The output should be every line below that includes the word "QWidget".

################

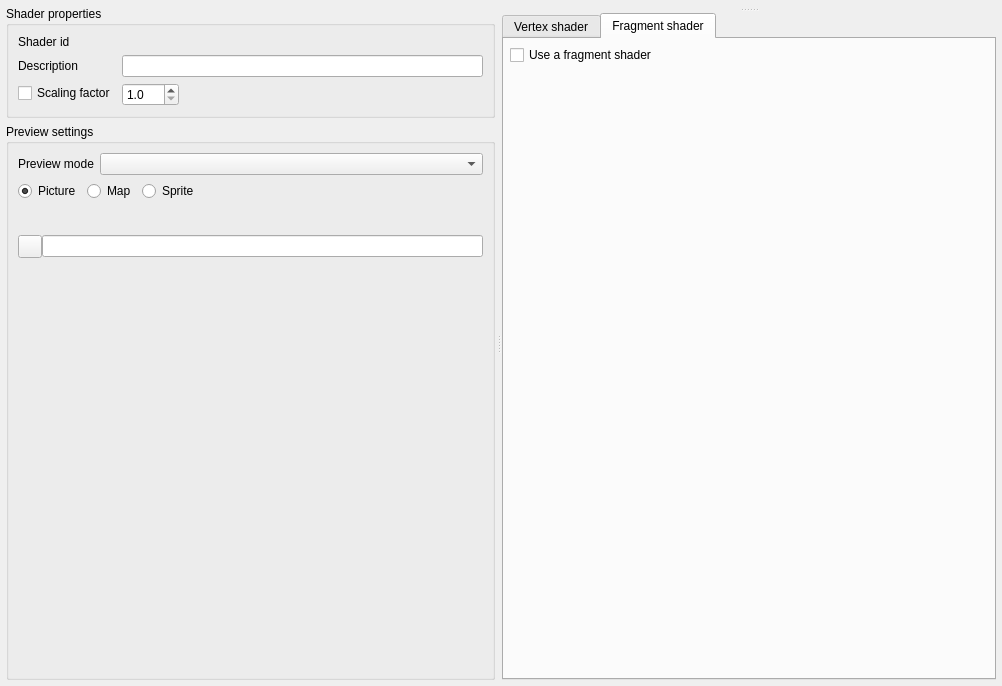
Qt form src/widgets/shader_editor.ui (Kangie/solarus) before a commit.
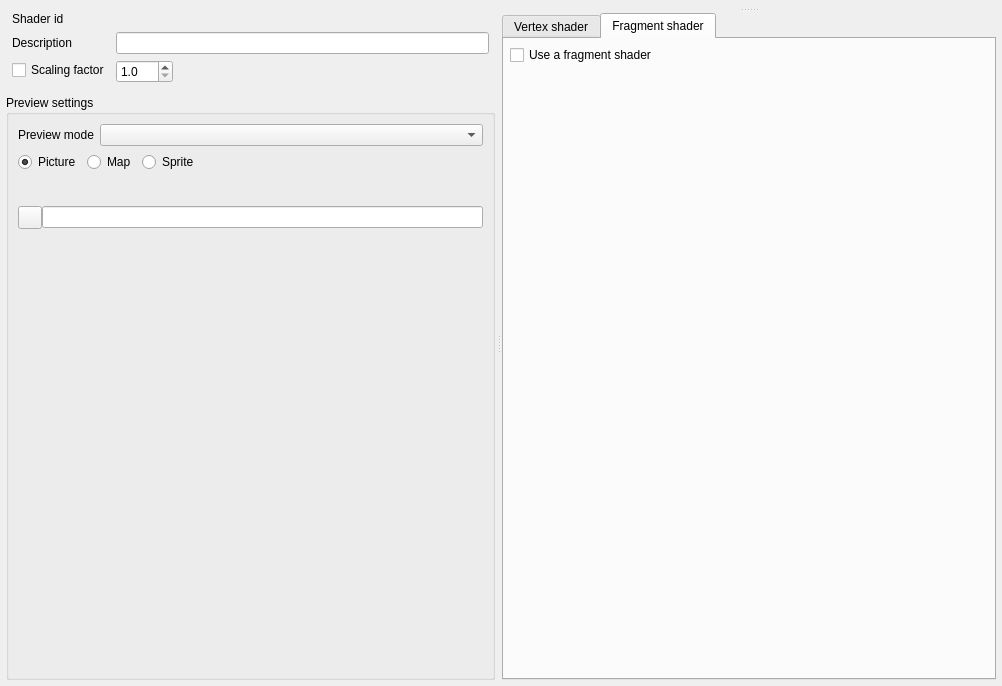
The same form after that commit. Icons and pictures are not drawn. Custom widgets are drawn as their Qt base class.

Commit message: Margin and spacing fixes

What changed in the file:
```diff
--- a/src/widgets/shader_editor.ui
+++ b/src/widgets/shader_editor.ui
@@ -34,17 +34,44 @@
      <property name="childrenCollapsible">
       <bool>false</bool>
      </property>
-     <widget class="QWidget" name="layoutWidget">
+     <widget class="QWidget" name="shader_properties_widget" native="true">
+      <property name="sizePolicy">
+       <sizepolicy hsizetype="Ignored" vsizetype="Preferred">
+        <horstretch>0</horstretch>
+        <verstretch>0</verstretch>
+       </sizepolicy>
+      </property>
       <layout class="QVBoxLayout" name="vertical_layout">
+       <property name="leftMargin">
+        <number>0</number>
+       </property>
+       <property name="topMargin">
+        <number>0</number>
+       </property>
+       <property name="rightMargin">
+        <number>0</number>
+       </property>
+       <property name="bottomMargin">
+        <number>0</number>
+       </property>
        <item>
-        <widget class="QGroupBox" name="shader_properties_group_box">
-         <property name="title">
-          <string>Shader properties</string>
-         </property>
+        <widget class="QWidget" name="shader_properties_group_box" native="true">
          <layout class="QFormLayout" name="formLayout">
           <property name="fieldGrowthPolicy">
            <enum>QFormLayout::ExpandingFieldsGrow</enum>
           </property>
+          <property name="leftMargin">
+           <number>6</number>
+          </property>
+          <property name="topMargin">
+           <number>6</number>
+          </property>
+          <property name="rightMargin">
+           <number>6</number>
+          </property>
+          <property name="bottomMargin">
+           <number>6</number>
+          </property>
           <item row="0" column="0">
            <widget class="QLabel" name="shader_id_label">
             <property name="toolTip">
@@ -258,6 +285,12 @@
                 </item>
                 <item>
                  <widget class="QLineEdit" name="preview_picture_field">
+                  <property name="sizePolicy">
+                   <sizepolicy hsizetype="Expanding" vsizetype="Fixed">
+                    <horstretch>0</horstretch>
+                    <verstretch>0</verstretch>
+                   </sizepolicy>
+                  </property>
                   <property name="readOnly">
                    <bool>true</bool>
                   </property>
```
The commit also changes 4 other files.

################

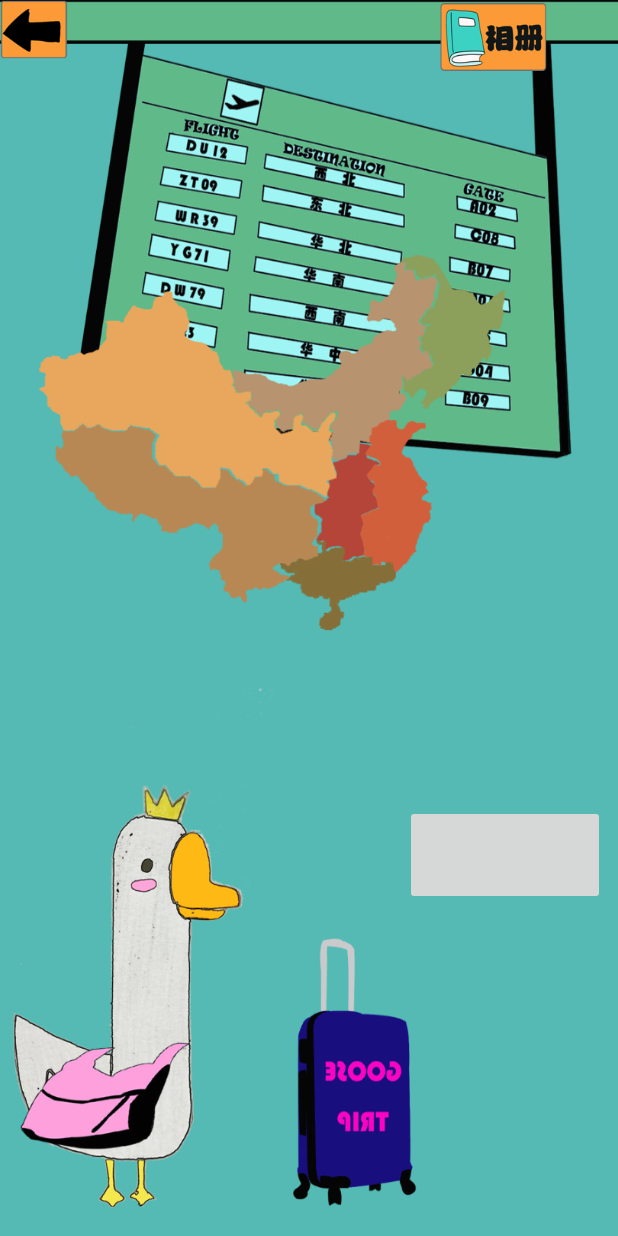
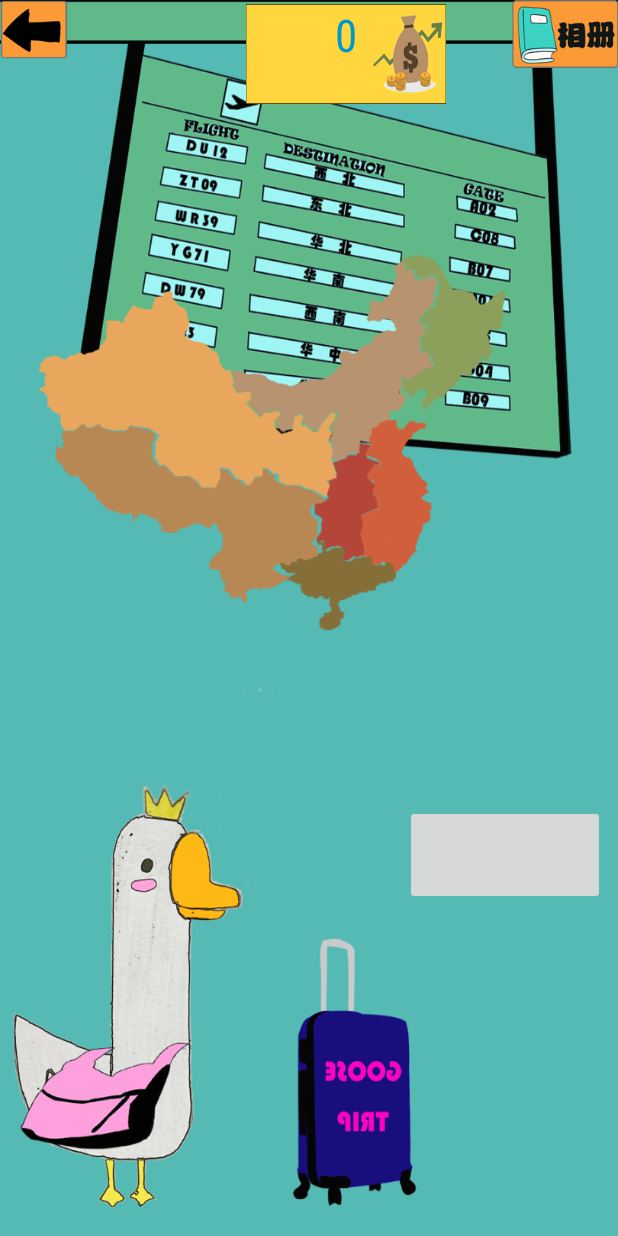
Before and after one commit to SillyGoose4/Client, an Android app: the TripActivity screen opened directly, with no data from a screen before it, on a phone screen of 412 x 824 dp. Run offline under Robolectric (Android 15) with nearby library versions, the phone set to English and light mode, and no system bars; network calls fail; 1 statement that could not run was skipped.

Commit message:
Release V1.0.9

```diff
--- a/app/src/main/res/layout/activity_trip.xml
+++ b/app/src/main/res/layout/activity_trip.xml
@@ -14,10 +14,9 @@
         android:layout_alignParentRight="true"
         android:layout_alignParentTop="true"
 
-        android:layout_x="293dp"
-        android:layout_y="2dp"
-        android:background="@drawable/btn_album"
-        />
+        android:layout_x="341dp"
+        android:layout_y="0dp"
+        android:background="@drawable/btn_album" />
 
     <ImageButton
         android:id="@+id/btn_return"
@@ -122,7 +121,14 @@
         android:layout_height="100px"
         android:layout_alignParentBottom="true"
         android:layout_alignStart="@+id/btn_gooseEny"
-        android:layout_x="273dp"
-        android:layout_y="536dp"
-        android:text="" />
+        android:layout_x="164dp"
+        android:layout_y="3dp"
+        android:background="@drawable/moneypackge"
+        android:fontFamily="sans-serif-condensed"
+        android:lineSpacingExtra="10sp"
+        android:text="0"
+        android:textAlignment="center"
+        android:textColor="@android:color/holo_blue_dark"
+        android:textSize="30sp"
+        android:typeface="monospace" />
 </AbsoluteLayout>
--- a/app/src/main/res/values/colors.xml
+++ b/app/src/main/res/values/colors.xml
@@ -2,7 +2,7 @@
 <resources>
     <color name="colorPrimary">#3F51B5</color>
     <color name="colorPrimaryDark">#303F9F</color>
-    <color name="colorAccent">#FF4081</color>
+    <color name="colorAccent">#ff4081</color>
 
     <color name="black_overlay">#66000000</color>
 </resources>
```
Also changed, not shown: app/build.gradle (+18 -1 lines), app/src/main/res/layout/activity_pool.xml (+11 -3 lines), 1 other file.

################

[Result of the exercise]:
-     <widget class="QWidget" name="layoutWidget">
+     <widget class="QWidget" name="shader_properties_widget" native="true">
+        <widget class="QWidget" name="shader_properties_group_box" native="true">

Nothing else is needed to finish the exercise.